**WHAT NEEDS TO BE DONE:**
Copy out the entries that follow, exactly as written.

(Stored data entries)
- - -

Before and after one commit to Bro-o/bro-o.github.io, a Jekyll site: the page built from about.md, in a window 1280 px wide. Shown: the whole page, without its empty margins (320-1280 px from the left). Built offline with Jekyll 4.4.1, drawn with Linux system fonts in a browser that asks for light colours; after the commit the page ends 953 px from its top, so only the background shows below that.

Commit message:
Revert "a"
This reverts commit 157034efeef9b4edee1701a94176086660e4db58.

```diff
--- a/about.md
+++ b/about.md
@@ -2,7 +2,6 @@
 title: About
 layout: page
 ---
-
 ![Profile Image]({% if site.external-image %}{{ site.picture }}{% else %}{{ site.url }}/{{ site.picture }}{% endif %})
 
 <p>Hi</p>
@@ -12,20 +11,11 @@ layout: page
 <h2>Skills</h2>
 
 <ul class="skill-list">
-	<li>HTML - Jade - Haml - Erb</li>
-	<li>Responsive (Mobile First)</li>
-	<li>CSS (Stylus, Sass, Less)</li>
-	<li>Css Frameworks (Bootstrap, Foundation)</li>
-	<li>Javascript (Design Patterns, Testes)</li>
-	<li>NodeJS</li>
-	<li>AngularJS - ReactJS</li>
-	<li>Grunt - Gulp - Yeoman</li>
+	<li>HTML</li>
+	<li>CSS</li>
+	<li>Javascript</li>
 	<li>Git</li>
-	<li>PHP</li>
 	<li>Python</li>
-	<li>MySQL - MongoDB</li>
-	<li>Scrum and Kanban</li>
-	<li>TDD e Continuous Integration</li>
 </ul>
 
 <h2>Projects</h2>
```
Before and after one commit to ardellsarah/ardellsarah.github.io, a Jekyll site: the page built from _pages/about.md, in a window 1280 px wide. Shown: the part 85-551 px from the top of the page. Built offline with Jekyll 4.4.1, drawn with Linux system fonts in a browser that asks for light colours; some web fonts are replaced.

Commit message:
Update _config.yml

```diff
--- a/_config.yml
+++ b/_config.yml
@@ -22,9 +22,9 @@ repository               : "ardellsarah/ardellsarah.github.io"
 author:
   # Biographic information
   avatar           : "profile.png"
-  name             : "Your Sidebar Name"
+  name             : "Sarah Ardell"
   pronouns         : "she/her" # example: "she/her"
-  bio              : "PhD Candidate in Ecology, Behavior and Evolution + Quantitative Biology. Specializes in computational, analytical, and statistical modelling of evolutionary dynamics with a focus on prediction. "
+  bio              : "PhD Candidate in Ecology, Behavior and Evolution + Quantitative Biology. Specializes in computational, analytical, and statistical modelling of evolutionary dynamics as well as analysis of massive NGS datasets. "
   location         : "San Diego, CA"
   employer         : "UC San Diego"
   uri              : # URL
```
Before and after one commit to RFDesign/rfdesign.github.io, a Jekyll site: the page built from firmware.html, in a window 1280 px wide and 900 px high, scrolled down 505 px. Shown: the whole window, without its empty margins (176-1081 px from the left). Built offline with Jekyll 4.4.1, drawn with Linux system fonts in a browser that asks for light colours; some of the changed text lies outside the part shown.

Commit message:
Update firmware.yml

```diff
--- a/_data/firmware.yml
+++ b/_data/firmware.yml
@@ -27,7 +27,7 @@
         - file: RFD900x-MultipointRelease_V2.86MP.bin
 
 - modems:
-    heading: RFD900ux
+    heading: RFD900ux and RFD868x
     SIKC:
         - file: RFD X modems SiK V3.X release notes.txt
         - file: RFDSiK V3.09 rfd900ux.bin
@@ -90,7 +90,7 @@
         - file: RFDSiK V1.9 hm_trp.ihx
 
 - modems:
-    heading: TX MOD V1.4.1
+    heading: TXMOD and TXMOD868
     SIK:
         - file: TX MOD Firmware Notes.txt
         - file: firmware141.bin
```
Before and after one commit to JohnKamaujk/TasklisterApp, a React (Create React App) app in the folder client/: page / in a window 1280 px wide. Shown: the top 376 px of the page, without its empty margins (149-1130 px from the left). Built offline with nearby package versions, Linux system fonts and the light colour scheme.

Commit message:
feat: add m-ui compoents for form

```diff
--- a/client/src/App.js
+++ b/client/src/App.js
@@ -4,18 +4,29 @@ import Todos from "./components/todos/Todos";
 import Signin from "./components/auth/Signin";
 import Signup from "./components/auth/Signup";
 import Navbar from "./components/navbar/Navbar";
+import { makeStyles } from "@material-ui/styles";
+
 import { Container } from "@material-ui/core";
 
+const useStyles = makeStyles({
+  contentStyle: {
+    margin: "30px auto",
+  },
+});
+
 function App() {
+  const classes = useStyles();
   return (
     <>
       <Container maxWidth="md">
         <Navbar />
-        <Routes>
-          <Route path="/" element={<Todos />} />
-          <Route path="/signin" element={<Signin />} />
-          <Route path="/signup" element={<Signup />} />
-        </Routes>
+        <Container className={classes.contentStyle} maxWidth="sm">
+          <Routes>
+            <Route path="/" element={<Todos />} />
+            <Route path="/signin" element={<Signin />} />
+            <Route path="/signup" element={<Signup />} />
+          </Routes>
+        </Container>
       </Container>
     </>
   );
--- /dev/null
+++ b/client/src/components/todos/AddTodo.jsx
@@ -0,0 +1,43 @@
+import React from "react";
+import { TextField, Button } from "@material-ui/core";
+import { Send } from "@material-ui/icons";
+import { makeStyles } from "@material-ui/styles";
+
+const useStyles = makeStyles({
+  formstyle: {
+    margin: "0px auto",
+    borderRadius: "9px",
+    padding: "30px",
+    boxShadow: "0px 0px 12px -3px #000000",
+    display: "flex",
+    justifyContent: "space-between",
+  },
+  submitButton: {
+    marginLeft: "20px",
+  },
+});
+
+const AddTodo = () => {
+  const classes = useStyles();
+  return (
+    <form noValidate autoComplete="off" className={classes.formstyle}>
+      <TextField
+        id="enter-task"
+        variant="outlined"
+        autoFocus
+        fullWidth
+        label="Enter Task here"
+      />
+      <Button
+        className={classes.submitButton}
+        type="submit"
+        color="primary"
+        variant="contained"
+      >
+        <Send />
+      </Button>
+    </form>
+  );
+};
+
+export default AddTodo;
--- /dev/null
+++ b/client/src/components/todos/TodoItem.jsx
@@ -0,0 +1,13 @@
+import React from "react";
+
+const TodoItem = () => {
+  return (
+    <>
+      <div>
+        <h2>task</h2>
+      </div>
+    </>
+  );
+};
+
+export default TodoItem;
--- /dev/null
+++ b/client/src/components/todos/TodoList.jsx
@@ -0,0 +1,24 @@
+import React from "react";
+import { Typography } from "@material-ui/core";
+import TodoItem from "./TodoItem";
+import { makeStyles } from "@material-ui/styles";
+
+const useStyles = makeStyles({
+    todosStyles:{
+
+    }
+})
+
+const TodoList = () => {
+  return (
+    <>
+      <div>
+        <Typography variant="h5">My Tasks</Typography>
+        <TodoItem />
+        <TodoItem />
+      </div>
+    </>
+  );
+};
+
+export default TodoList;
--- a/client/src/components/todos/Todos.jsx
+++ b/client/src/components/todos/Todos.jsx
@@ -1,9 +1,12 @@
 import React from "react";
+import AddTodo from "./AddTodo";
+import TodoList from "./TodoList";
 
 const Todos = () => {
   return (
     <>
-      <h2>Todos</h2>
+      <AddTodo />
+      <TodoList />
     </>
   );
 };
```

- - -

**ANSWER SPACE:**
Before and after one commit to Bro-o/bro-o.github.io, a Jekyll site: the page built from about.md, in a window 1280 px wide. Shown: the whole page, without its empty margins (320-1280 px from the left). Built offline with Jekyll 4.4.1, drawn with Linux system fonts in a browser that asks for light colours; after the commit the page ends 953 px from its top, so only the background shows below that.

Commit message:
Revert "a"
This reverts commit 157034efeef9b4edee1701a94176086660e4db58.

```diff
--- a/about.md
+++ b/about.md
@@ -2,7 +2,6 @@
 title: About
 layout: page
 ---
-
 ![Profile Image]({% if site.external-image %}{{ site.picture }}{% else %}{{ site.url }}/{{ site.picture }}{% endif %})
 
 <p>Hi</p>
@@ -12,20 +11,11 @@ layout: page
 <h2>Skills</h2>
 
 <ul class="skill-list">
-	<li>HTML - Jade - Haml - Erb</li>
-	<li>Responsive (Mobile First)</li>
-	<li>CSS (Stylus, Sass, Less)</li>
-	<li>Css Frameworks (Bootstrap, Foundation)</li>
-	<li>Javascript (Design Patterns, Testes)</li>
-	<li>NodeJS</li>
-	<li>AngularJS - ReactJS</li>
-	<li>Grunt - Gulp - Yeoman</li>
+	<li>HTML</li>
+	<li>CSS</li>
+	<li>Javascript</li>
 	<li>Git</li>
-	<li>PHP</li>
 	<li>Python</li>
-	<li>MySQL - MongoDB</li>
-	<li>Scrum and Kanban</li>
-	<li>TDD e Continuous Integration</li>
 </ul>
 
 <h2>Projects</h2>
```
Before and after one commit to ardellsarah/ardellsarah.github.io, a Jekyll site: the page built from _pages/about.md, in a window 1280 px wide. Shown: the part 85-551 px from the top of the page. Built offline with Jekyll 4.4.1, drawn with Linux system fonts in a browser that asks for light colours; some web fonts are replaced.

Commit message:
Update _config.yml

```diff
--- a/_config.yml
+++ b/_config.yml
@@ -22,9 +22,9 @@ repository               : "ardellsarah/ardellsarah.github.io"
 author:
   # Biographic information
   avatar           : "profile.png"
-  name             : "Your Sidebar Name"
+  name             : "Sarah Ardell"
   pronouns         : "she/her" # example: "she/her"
-  bio              : "PhD Candidate in Ecology, Behavior and Evolution + Quantitative Biology. Specializes in computational, analytical, and statistical modelling of evolutionary dynamics with a focus on prediction. "
+  bio              : "PhD Candidate in Ecology, Behavior and Evolution + Quantitative Biology. Specializes in computational, analytical, and statistical modelling of evolutionary dynamics as well as analysis of massive NGS datasets. "
   location         : "San Diego, CA"
   employer         : "UC San Diego"
   uri              : # URL
```
Before and after one commit to RFDesign/rfdesign.github.io, a Jekyll site: the page built from firmware.html, in a window 1280 px wide and 900 px high, scrolled down 505 px. Shown: the whole window, without its empty margins (176-1081 px from the left). Built offline with Jekyll 4.4.1, drawn with Linux system fonts in a browser that asks for light colours; some of the changed text lies outside the part shown.

Commit message:
Update firmware.yml

```diff
--- a/_data/firmware.yml
+++ b/_data/firmware.yml
@@ -27,7 +27,7 @@
         - file: RFD900x-MultipointRelease_V2.86MP.bin
 
 - modems:
-    heading: RFD900ux
+    heading: RFD900ux and RFD868x
     SIKC:
         - file: RFD X modems SiK V3.X release notes.txt
         - file: RFDSiK V3.09 rfd900ux.bin
@@ -90,7 +90,7 @@
         - file: RFDSiK V1.9 hm_trp.ihx
 
 - modems:
-    heading: TX MOD V1.4.1
+    heading: TXMOD and TXMOD868
     SIK:
         - file: TX MOD Firmware Notes.txt
         - file: firmware141.bin
```
Before and after one commit to JohnKamaujk/TasklisterApp, a React (Create React App) app in the folder client/: page / in a window 1280 px wide. Shown: the top 376 px of the page, without its empty margins (149-1130 px from the left). Built offline with nearby package versions, Linux system fonts and the light colour scheme.

Commit message:
feat: add m-ui compoents for form

```diff
--- a/client/src/App.js
+++ b/client/src/App.js
@@ -4,18 +4,29 @@ import Todos from "./components/todos/Todos";
 import Signin from "./components/auth/Signin";
 import Signup from "./components/auth/Signup";
 import Navbar from "./components/navbar/Navbar";
+import { makeStyles } from "@material-ui/styles";
+
 import { Container } from "@material-ui/core";
 
+const useStyles = makeStyles({
+  contentStyle: {
+    margin: "30px auto",
+  },
+});
+
 function App() {
+  const classes = useStyles();
   return (
     <>
       <Container maxWidth="md">
         <Navbar />
-        <Routes>
-          <Route path="/" element={<Todos />} />
-          <Route path="/signin" element={<Signin />} />
-          <Route path="/signup" element={<Signup />} />
-        </Routes>
+        <Container className={classes.contentStyle} maxWidth="sm">
+          <Routes>
+            <Route path="/" element={<Todos />} />
+            <Route path="/signin" element={<Signin />} />
+            <Route path="/signup" element={<Signup />} />
+          </Routes>
+        </Container>
       </Container>
     </>
   );
--- /dev/null
+++ b/client/src/components/todos/AddTodo.jsx
@@ -0,0 +1,43 @@
+import React from "react";
+import { TextField, Button } from "@material-ui/core";
+import { Send } from "@material-ui/icons";
+import { makeStyles } from "@material-ui/styles";
+
+const useStyles = makeStyles({
+  formstyle: {
+    margin: "0px auto",
+    borderRadius: "9px",
+    padding: "30px",
+    boxShadow: "0px 0px 12px -3px #000000",
+    display: "flex",
+    justifyContent: "space-between",
+  },
+  submitButton: {
+    marginLeft: "20px",
+  },
+});
+
+const AddTodo = () => {
+  const classes = useStyles();
+  return (
+    <form noValidate autoComplete="off" className={classes.formstyle}>
+      <TextField
+        id="enter-task"
+        variant="outlined"
+        autoFocus
+        fullWidth
+        label="Enter Task here"
+      />
+      <Button
+        className={classes.submitButton}
+        type="submit"
+        color="primary"
+        variant="contained"
+      >
+        <Send />
+      </Button>
+    </form>
+  );
+};
+
+export default AddTodo;
--- /dev/null
+++ b/client/src/components/todos/TodoItem.jsx
@@ -0,0 +1,13 @@
+import React from "react";
+
+const TodoItem = () => {
+  return (
+    <>
+      <div>
+        <h2>task</h2>
+      </div>
+    </>
+  );
+};
+
+export default TodoItem;
--- /dev/null
+++ b/client/src/components/todos/TodoList.jsx
@@ -0,0 +1,24 @@
+import React from "react";
+import { Typography } from "@material-ui/core";
+import TodoItem from "./TodoItem";
+import { makeStyles } from "@material-ui/styles";
+
+const useStyles = makeStyles({
+    todosStyles:{
+
+    }
+})
+
+const TodoList = () => {
+  return (
+    <>
+      <div>
+        <Typography variant="h5">My Tasks</Typography>
+        <TodoItem />
+        <TodoItem />
+      </div>
+    </>
+  );
+};
+
+export default TodoList;
--- a/client/src/components/todos/Todos.jsx
+++ b/client/src/components/todos/Todos.jsx
@@ -1,9 +1,12 @@
 import React from "react";
+import AddTodo from "./AddTodo";
+import TodoList from "./TodoList";
 
 const Todos = () => {
   return (
     <>
-      <h2>Todos</h2>
+      <AddTodo />
+      <TodoList />
     </>
   );
 };
```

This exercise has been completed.